* **Exercise**: The expected output is each line below containing "best", copied in full.

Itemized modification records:
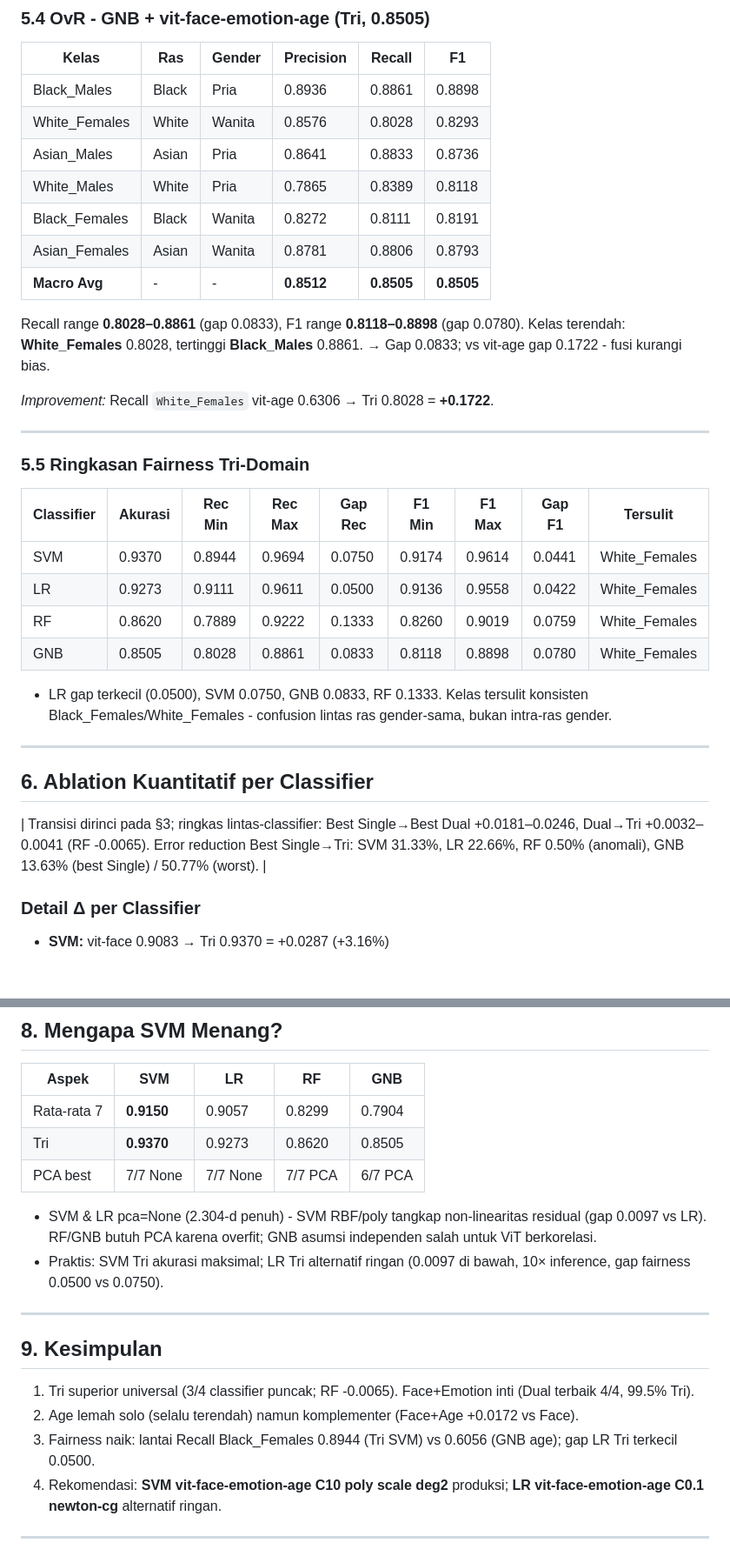
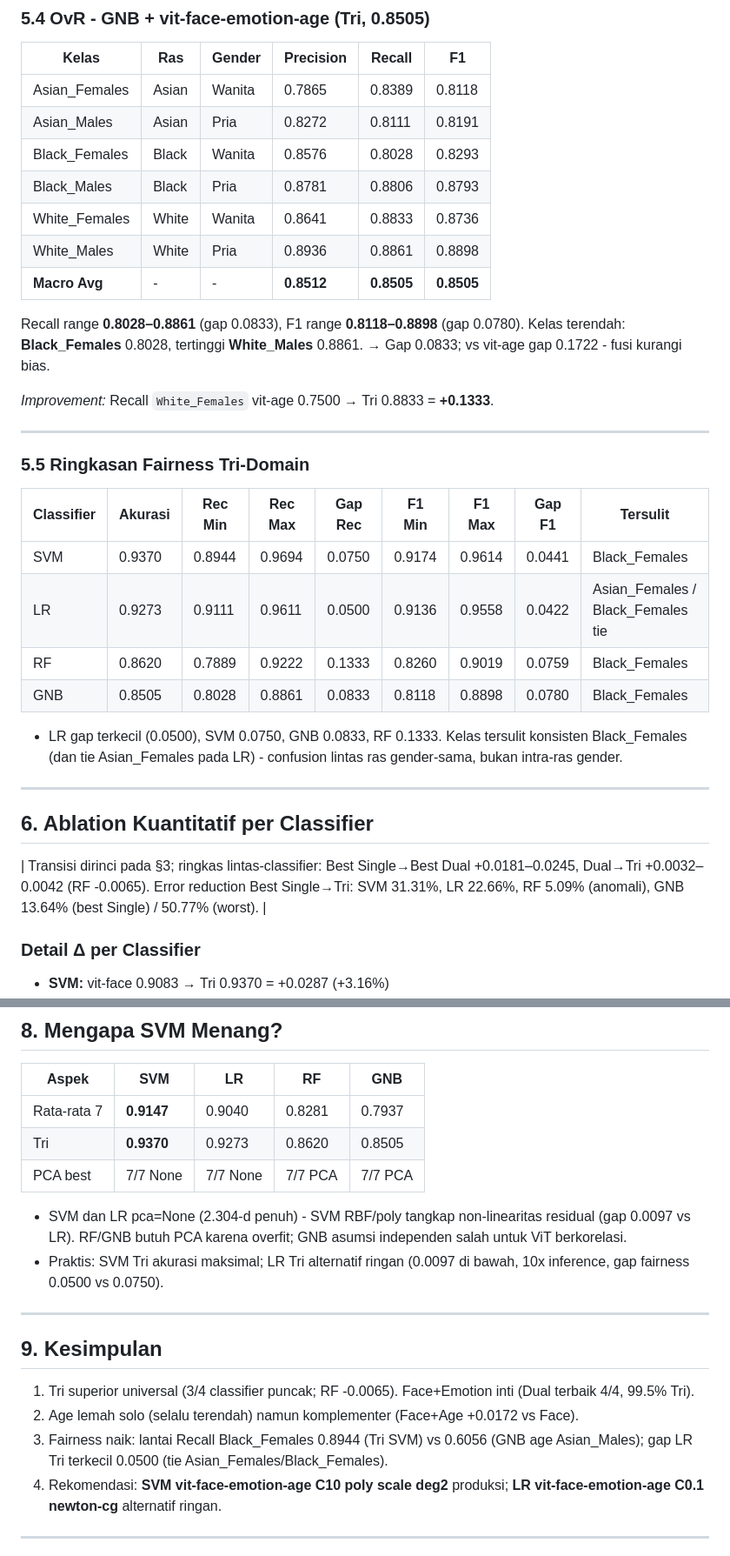
Before and after one commit to rafyakbar/face-race-gender-classification-using-multi-domain-vit, a Markdown page: experiment/05_results.md, 2 parts joined by grey strips. Shown at 87% size. Rendered like a GitHub page; blank space fills up the shorter version.

```diff
--- a/experiment/05_results.md
+++ b/experiment/05_results.md
@@ -289,18 +289,18 @@ Recall range **0.7889–0.9222** (gap 0.1333), F1 range **0.8260–0.9019** (gap
 
 | Kelas | Ras | Gender | Precision | Recall | F1 |
 |-------|-----|--------|-----------|--------|----|
-| Black_Males | Black | Pria | 0.8936 | 0.8861 | 0.8898 |
-| White_Females | White | Wanita | 0.8576 | 0.8028 | 0.8293 |
-| Asian_Males | Asian | Pria | 0.8641 | 0.8833 | 0.8736 |
-| White_Males | White | Pria | 0.7865 | 0.8389 | 0.8118 |
-| Black_Females | Black | Wanita | 0.8272 | 0.8111 | 0.8191 |
-| Asian_Females | Asian | Wanita | 0.8781 | 0.8806 | 0.8793 |
+| Asian_Females | Asian | Wanita | 0.7865 | 0.8389 | 0.8118 |
+| Asian_Males | Asian | Pria | 0.8272 | 0.8111 | 0.8191 |
+| Black_Females | Black | Wanita | 0.8576 | 0.8028 | 0.8293 |
+| Black_Males | Black | Pria | 0.8781 | 0.8806 | 0.8793 |
+| White_Females | White | Wanita | 0.8641 | 0.8833 | 0.8736 |
+| White_Males | White | Pria | 0.8936 | 0.8861 | 0.8898 |
 | **Macro Avg** | - | - | **0.8512** | **0.8505** | **0.8505** |
 
-Recall range **0.8028–0.8861** (gap 0.0833), F1 range **0.8118–0.8898** (gap 0.0780). Kelas terendah: **White_Females** 0.8028, tertinggi **Black_Males** 0.8861.
+Recall range **0.8028–0.8861** (gap 0.0833), F1 range **0.8118–0.8898** (gap 0.0780). Kelas terendah: **Black_Females** 0.8028, tertinggi **White_Males** 0.8861.
 → Gap 0.0833; vs vit-age gap 0.1722 - fusi kurangi bias.
 
-*Improvement:* Recall `White_Females` vit-age 0.6306 → Tri 0.8028 = **+0.1722**.
+*Improvement:* Recall `White_Females` vit-age 0.7500 → Tri 0.8833 = **+0.1333**.
 
 ---
 
@@ -308,18 +308,18 @@ Recall range **0.8028–0.8861** (gap 0.0833), F1 range **0.8118–0.8898** (gap
 
 | Classifier | Akurasi | Rec Min | Rec Max | Gap Rec | F1 Min | F1 Max | Gap F1 | Tersulit |
 |------------|---------|---------|---------|---------|--------|--------|--------|----------|
-| SVM | 0.9370 | 0.8944 | 0.9694 | 0.0750 | 0.9174 | 0.9614 | 0.0441 | White_Females |
-| LR | 0.9273 | 0.9111 | 0.9611 | 0.0500 | 0.9136 | 0.9558 | 0.0422 | White_Females |
-| RF | 0.8620 | 0.7889 | 0.9222 | 0.1333 | 0.8260 | 0.9019 | 0.0759 | White_Females |
-| GNB | 0.8505 | 0.8028 | 0.8861 | 0.0833 | 0.8118 | 0.8898 | 0.0780 | White_Females |
+| SVM | 0.9370 | 0.8944 | 0.9694 | 0.0750 | 0.9174 | 0.9614 | 0.0441 | Black_Females |
+| LR | 0.9273 | 0.9111 | 0.9611 | 0.0500 | 0.9136 | 0.9558 | 0.0422 | Asian_Females / Black_Females tie |
+| RF | 0.8620 | 0.7889 | 0.9222 | 0.1333 | 0.8260 | 0.9019 | 0.0759 | Black_Females |
+| GNB | 0.8505 | 0.8028 | 0.8861 | 0.0833 | 0.8118 | 0.8898 | 0.0780 | Black_Females |
 
-- LR gap terkecil (0.0500), SVM 0.0750, GNB 0.0833, RF 0.1333. Kelas tersulit konsisten Black_Females/White_Females - confusion lintas ras gender-sama, bukan intra-ras gender.
+- LR gap terkecil (0.0500), SVM 0.0750, GNB 0.0833, RF 0.1333. Kelas tersulit konsisten Black_Females (dan tie Asian_Females pada LR) - confusion lintas ras gender-sama, bukan intra-ras gender.
 
 ---
 
 ## 6. Ablation Kuantitatif per Classifier
 
-| Transisi dirinci pada §3; ringkas lintas-classifier: Best Single→Best Dual +0.0181–0.0246, Dual→Tri +0.0032–0.0041 (RF -0.0065). Error reduction Best Single→Tri: SVM 31.33%, LR 22.66%, RF 0.50% (anomali), GNB 13.63% (best Single) / 50.77% (worst). |
+| Transisi dirinci pada §3; ringkas lintas-classifier: Best Single→Best Dual +0.0181–0.0245, Dual→Tri +0.0032–0.0042 (RF -0.0065). Error reduction Best Single→Tri: SVM 31.31%, LR 22.66%, RF 5.09% (anomali), GNB 13.64% (best Single) / 50.77% (worst). |
 
 ### Detail Δ per Classifier
 
@@ -360,12 +360,12 @@ Recall range **0.8028–0.8861** (gap 0.0833), F1 range **0.8118–0.8898** (gap
 
 | Aspek | SVM | LR | RF | GNB |
 |-------|-----|----|----|-----|
-| Rata-rata 7 | **0.9150** | 0.9057 | 0.8299 | 0.7904 |
+| Rata-rata 7 | **0.9147** | 0.9040 | 0.8281 | 0.7937 |
 | Tri | **0.9370** | 0.9273 | 0.8620 | 0.8505 |
-| PCA best | 7/7 None | 7/7 None | 7/7 PCA | 6/7 PCA |
+| PCA best | 7/7 None | 7/7 None | 7/7 PCA | 7/7 PCA |
 
-- SVM & LR pca=None (2.304-d penuh) - SVM RBF/poly tangkap non-linearitas residual (gap 0.0097 vs LR). RF/GNB butuh PCA karena overfit; GNB asumsi independen salah untuk ViT berkorelasi.
-- Praktis: SVM Tri akurasi maksimal; LR Tri alternatif ringan (0.0097 di bawah, 10× inference, gap fairness 0.0500 vs 0.0750).
+- SVM dan LR pca=None (2.304-d penuh) - SVM RBF/poly tangkap non-linearitas residual (gap 0.0097 vs LR). RF/GNB butuh PCA karena overfit; GNB asumsi independen salah untuk ViT berkorelasi.
+- Praktis: SVM Tri akurasi maksimal; LR Tri alternatif ringan (0.0097 di bawah, 10x inference, gap fairness 0.0500 vs 0.0750).
 
 ---
 
@@ -373,7 +373,7 @@ Recall range **0.8028–0.8861** (gap 0.0833), F1 range **0.8118–0.8898** (gap
 
 1. Tri superior universal (3/4 classifier puncak; RF -0.0065). Face+Emotion inti (Dual terbaik 4/4, 99.5% Tri).
 2. Age lemah solo (selalu terendah) namun komplementer (Face+Age +0.0172 vs Face).
-3. Fairness naik: lantai Recall Black_Females 0.8944 (Tri SVM) vs 0.6056 (GNB age); gap LR Tri terkecil 0.0500.
+3. Fairness naik: lantai Recall Black_Females 0.8944 (Tri SVM) vs 0.6056 (GNB age Asian_Males); gap LR Tri terkecil 0.0500 (tie Asian_Females/Black_Females).
 4. Rekomendasi: **SVM vit-face-emotion-age C10 poly scale deg2** produksi; **LR vit-face-emotion-age C0.1 newton-cg** alternatif ringan.
 
 ---
```
Also changed, not shown: other parts of experiment/05_results.md (+30 -30 lines).
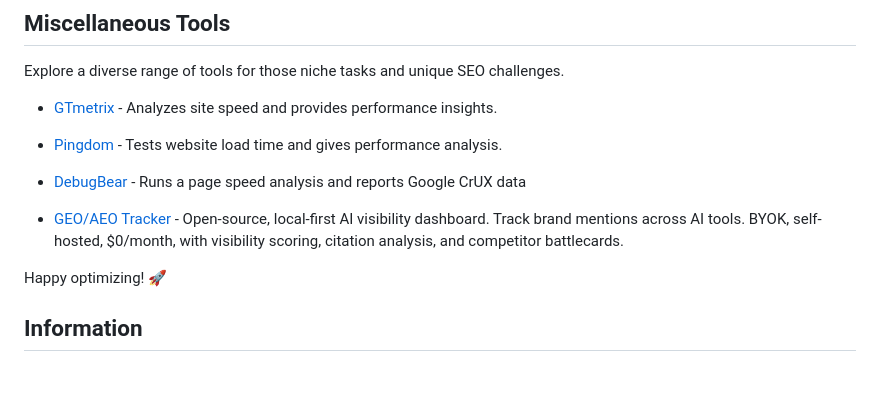
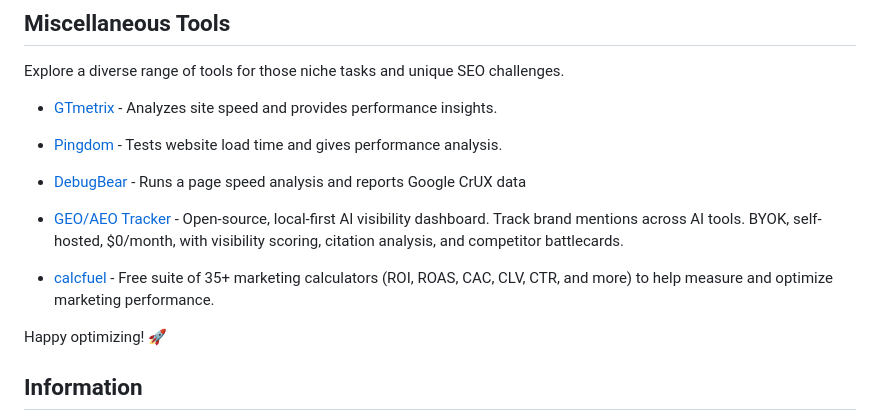
Before and after one commit to serpapi/awesome-seo-tools, a Markdown page: README.md, the part around the change. Drawn GitHub-style; blank space fills up the shorter version.

Commit message:
Add calcfuel marketing calculators to Miscellaneous Tools

```diff
--- a/README.md
+++ b/README.md
@@ -314,6 +314,8 @@ Explore a diverse range of tools for those niche tasks and unique SEO challenges
 
 - [GEO/AEO Tracker](https://github.com/danishashko/geo-aeo-tracker) - Open-source, local-first AI visibility dashboard. Track brand mentions across AI tools. BYOK, self-hosted, $0/month, with visibility scoring, citation analysis, and competitor battlecards.
 
+- [calcfuel](https://calcfuel.com) - Free suite of 35+ marketing calculators (ROI, ROAS, CAC, CLV, CTR, and more) to help measure and optimize marketing performance.
+
 Happy optimizing! 🚀
 
 ## Information
```
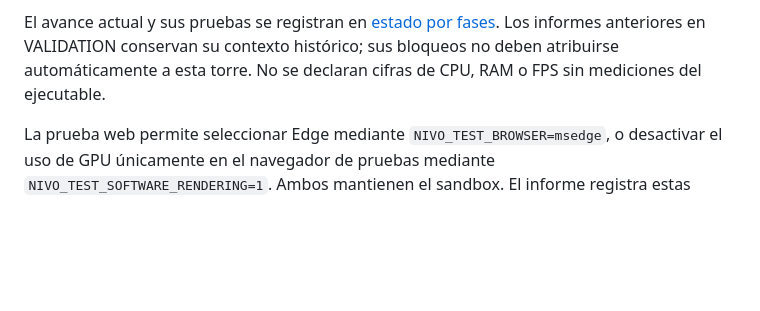
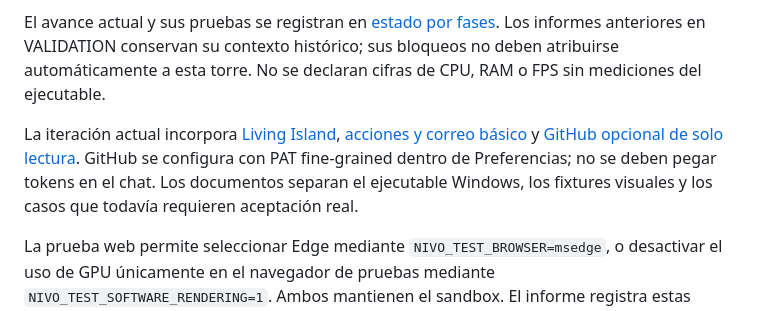
Before and after one commit to Orvyn-Studios/nivo, a Markdown page: README.md, the part around the change. Drawn GitHub-style; blank space fills up the shorter version.

```diff
--- a/README.md
+++ b/README.md
@@ -68,6 +68,12 @@ Consulta [validación](docs/VALIDATION.md), [aceptación y medición nativa](doc
 
 El avance actual y sus pruebas se registran en [estado por fases](docs/PHASE_STATUS.md). Los informes anteriores en VALIDATION conservan su contexto histórico; sus bloqueos no deben atribuirse automáticamente a esta torre. No se declaran cifras de CPU, RAM o FPS sin mediciones del ejecutable.
 
+La iteración actual incorpora [Living Island](docs/LIVING_ISLAND.md),
+[acciones y correo básico](docs/NIVO_ACTIONS.md) y [GitHub opcional de solo lectura](docs/GITHUB_INTEGRATION.md).
+GitHub se configura con PAT fine-grained dentro de Preferencias; no se deben pegar
+tokens en el chat. Los documentos separan el ejecutable Windows, los fixtures
+visuales y los casos que todavía requieren aceptación real.
+
 La prueba web permite seleccionar Edge mediante `NIVO_TEST_BROWSER=msedge`, o desactivar el uso de GPU únicamente en el navegador de pruebas mediante `NIVO_TEST_SOFTWARE_RENDERING=1`. Ambos mantienen el sandbox. El informe registra estas condiciones; sus tiempos RAF no acreditan rendimiento nativo.
 
 Se conserva un workflow Windows manual en `.github/workflows/windows-validation.yml`, sin disparadores automáticos. Una ejecución autorizada terminó sin asignar runner ni ejecutar pasos; el usuario informó de un problema de facturación y pidió continuar localmente. No se volverá a ejecutar Actions sin una nueva indicación. El workflow no publica releases ni ejecutables automáticamente, y no sustituye la prueba del ejecutable en un escritorio real.
```
Also changed, not shown: docs/GITHUB_INTEGRATION.md (+8 -3 lines), docs/LIVING_ISLAND.md (+84 -3 lines).
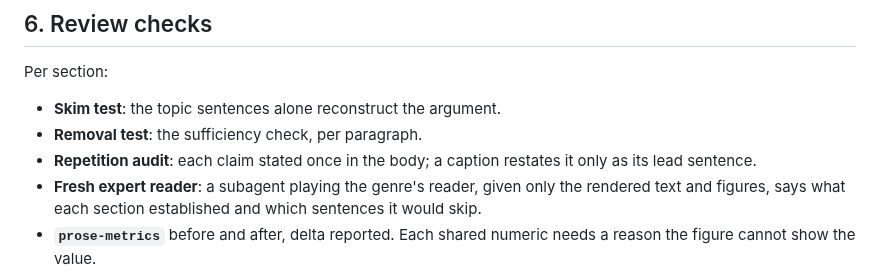
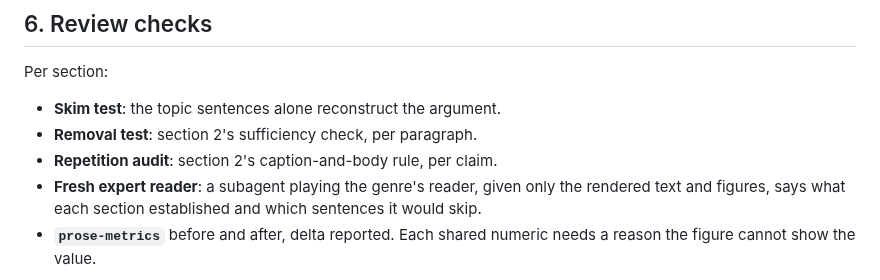
Before and after one commit to npeard/agent-config, a Markdown page: skills/scientific-writing/SKILL.md, the part around the change. GitHub-like rendering.

```diff
--- a/skills/scientific-writing/SKILL.md
+++ b/skills/scientific-writing/SKILL.md
@@ -121,9 +121,8 @@ and the body. It does not gate.
 Per section:
 
 - **Skim test**: the topic sentences alone reconstruct the argument.
-- **Removal test**: the sufficiency check, per paragraph.
-- **Repetition audit**: each claim stated once in the body; a caption
-  restates it only as its lead sentence.
+- **Removal test**: section 2's sufficiency check, per paragraph.
+- **Repetition audit**: section 2's caption-and-body rule, per claim.
 - **Fresh expert reader**: a subagent playing the genre's reader, given
   only the rendered text and figures, says what each section established
   and which sentences it would skip.
```
Also changed, not shown: skills/humanizer/SKILL.md (+2 -2 lines).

* **Response to this task**:
-| Transisi dirinci pada §3; ringkas lintas-classifier: Best Single→Best Dual +0.0181–0.0246, Dual→Tri +0.0032–0.0041 (RF -0.0065). Error reduction Best Single→Tri: SVM 31.33%, LR 22.66%, RF 0.50% (anomali), GNB 13.63% (best Single) / 50.77% (worst). |
+| Transisi dirinci pada §3; ringkas lintas-classifier: Best Single→Best Dual +0.0181–0.0245, Dual→Tri +0.0032–0.0042 (RF -0.0065). Error reduction Best Single→Tri: SVM 31.31%, LR 22.66%, RF 5.09% (anomali), GNB 13.64% (best Single) / 50.77% (worst). |
-| PCA best | 7/7 None | 7/7 None | 7/7 PCA | 6/7 PCA |
+| PCA best | 7/7 None | 7/7 None | 7/7 PCA | 7/7 PCA |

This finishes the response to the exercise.